There's a fair amount of 'key' imagery, nicely doubling as a musical reference as well as an unlocking motif. One song instructs us to 'Leave it Open'; another to 'Get Out of my House'. While this could all be interpreted as an artist breaking free of expectations or restraints, there's something else, too - a kind of prototype multiple music personality, as if characters are at war in Bush's head. She puts on a lot of 'stage voices' - the sinister creep in 'The Dreaming', the 'Lahn-dahn' geezer in 'There Goes a Tenner', the childish wails and distorted confidences of 'Leave it Open', the anguished screams in 'Pull Out the Pin', the death-metal growl about a minute into 'Houdini'... you never know who, as well as what, might be around the corner. The most gentle track - one of my desert-island Kate songs - is 'Suspended in Gaffa', which still depicts the narrator pushing against restraints. I love the way the whole record is so questing - and the more settled 'Hounds of Love' seems to provide an answer.
('Suspended in Gaffa', from 'The Dreaming')
I wonder if, after attaining such equilibrium with 'Hounds', 'The Sensual World' functions almost as an 'anti-Dreaming': particularly with 'The Ninth Wave' and 'Cloudbusting', KB had stepped outside what was happening to her characters, and now perhaps it was time to look more deeply inward again. But 'The Sensual World' doesn't display the tumult of 'The Dreaming'. Here the heart is unquiet, rather than the head. It begins with the title track's ecstasy (based on the erotically-charged closing passages of Joyce's 'Ulysses), then the euphoria of 'Love and Anger' - a song I think is much under-rated but really brings to life the slow-building tension of the lyric's 'two strings beating'.

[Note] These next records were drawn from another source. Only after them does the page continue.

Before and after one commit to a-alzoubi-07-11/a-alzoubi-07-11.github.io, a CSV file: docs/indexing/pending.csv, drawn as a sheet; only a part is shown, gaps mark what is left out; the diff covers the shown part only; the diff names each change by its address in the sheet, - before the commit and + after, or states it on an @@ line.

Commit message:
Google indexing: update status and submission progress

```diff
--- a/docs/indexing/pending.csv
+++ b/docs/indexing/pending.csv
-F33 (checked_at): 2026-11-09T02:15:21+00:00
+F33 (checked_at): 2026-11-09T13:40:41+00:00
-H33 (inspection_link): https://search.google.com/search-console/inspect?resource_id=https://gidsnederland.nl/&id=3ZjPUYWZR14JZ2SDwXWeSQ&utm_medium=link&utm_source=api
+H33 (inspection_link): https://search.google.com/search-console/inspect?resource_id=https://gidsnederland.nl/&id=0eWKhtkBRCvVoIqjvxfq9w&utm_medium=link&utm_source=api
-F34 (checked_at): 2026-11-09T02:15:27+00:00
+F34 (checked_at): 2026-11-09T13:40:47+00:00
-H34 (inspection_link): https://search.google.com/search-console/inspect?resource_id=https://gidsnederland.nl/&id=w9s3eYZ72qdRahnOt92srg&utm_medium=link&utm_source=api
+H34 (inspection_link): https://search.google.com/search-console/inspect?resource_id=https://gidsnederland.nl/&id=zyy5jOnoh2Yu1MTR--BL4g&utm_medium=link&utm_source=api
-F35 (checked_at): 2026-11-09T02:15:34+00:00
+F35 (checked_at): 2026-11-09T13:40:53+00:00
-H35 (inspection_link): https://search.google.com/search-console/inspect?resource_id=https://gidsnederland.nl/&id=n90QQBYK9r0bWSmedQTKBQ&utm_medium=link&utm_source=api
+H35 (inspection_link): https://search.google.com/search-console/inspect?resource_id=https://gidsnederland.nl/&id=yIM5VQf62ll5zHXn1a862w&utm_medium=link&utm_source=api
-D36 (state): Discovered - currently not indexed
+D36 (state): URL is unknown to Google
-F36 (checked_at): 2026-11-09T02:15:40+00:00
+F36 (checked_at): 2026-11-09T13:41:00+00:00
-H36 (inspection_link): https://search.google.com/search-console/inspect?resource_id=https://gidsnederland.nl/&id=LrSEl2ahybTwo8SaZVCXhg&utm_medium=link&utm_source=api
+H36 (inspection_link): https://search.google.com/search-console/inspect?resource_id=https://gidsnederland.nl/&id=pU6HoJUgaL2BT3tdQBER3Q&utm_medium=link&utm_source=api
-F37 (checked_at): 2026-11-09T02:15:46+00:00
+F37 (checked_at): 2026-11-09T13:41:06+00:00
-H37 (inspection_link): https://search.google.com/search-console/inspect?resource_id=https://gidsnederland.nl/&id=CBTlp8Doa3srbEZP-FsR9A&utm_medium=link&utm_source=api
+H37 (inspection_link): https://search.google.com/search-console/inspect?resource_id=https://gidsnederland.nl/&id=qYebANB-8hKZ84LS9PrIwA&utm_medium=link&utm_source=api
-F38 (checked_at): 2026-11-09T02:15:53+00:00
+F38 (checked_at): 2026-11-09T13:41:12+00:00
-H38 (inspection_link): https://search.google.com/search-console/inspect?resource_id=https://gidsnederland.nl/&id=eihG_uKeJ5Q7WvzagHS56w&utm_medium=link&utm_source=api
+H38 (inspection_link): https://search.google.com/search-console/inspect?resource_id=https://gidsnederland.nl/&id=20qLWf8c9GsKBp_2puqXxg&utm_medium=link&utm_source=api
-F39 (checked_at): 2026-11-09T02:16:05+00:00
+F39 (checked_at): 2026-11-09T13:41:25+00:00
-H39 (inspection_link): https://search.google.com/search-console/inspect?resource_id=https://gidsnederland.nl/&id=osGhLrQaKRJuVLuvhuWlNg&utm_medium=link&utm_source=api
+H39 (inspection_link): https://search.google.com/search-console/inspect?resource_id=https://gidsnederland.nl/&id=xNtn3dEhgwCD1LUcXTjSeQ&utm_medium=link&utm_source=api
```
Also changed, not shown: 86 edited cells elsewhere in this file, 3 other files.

('Love and Anger', from 'The Sensual World')
Beauty is as constant a feature on this album as terror was on 'The Dreaming'. 'Reaching Out' is such a modest song, but with its string arrangement still stretches out for the stars. The Trio Bulgarka guest on three tracks, and give the album some further unity: who but KB would have thought to deploy their traditional/natural harmonies during the lines given to a sentient computer in 'Deeper Understanding'? The intervals are of course slightly 'alien' to our ears, so fit perfectly with the song's intent to humanise the machine while maintaining its difference. 'Rocket's Tail' has the best of both worlds, with a spine-tingling opening featuring only vocals (Bush plus the Trio) before launching into thunderous drums and rock guitar.
As ever, KB avoids the straightforward, looking at matters of the heart through a typically distorted lens: protecting a couple from a potential intruder in 'Between a Man and a Woman', accidentally smooching with Hitler in 'Heads We're Dancing'. Both these songs illustrate the situations musically with brittle, off-kilter rhythms, but they are content to sow unease, rather than - as on 'The Dreaming - tear the house down.
I'm aware that I'm drawn to unrest in music (could help partly explain why I'm into both opera and extreme metal....) - and I love the fact that these two albums flank an arguably 'perfect' record, the former releasing the demons getting in the way, and the latter - older, wiser - controlling them. I asked the question earlier - what exactly is it Kate Bush does? As well as writing and performing such sublime music, I think that nobody has walked this particular tightrope as successfully - to remain an enigma, utterly true to themselves, yet produce work so personal and visceral it feels to the listener like you are being let in, granted access to their innermost secrets. For that, she'll remain endlessly fascinating.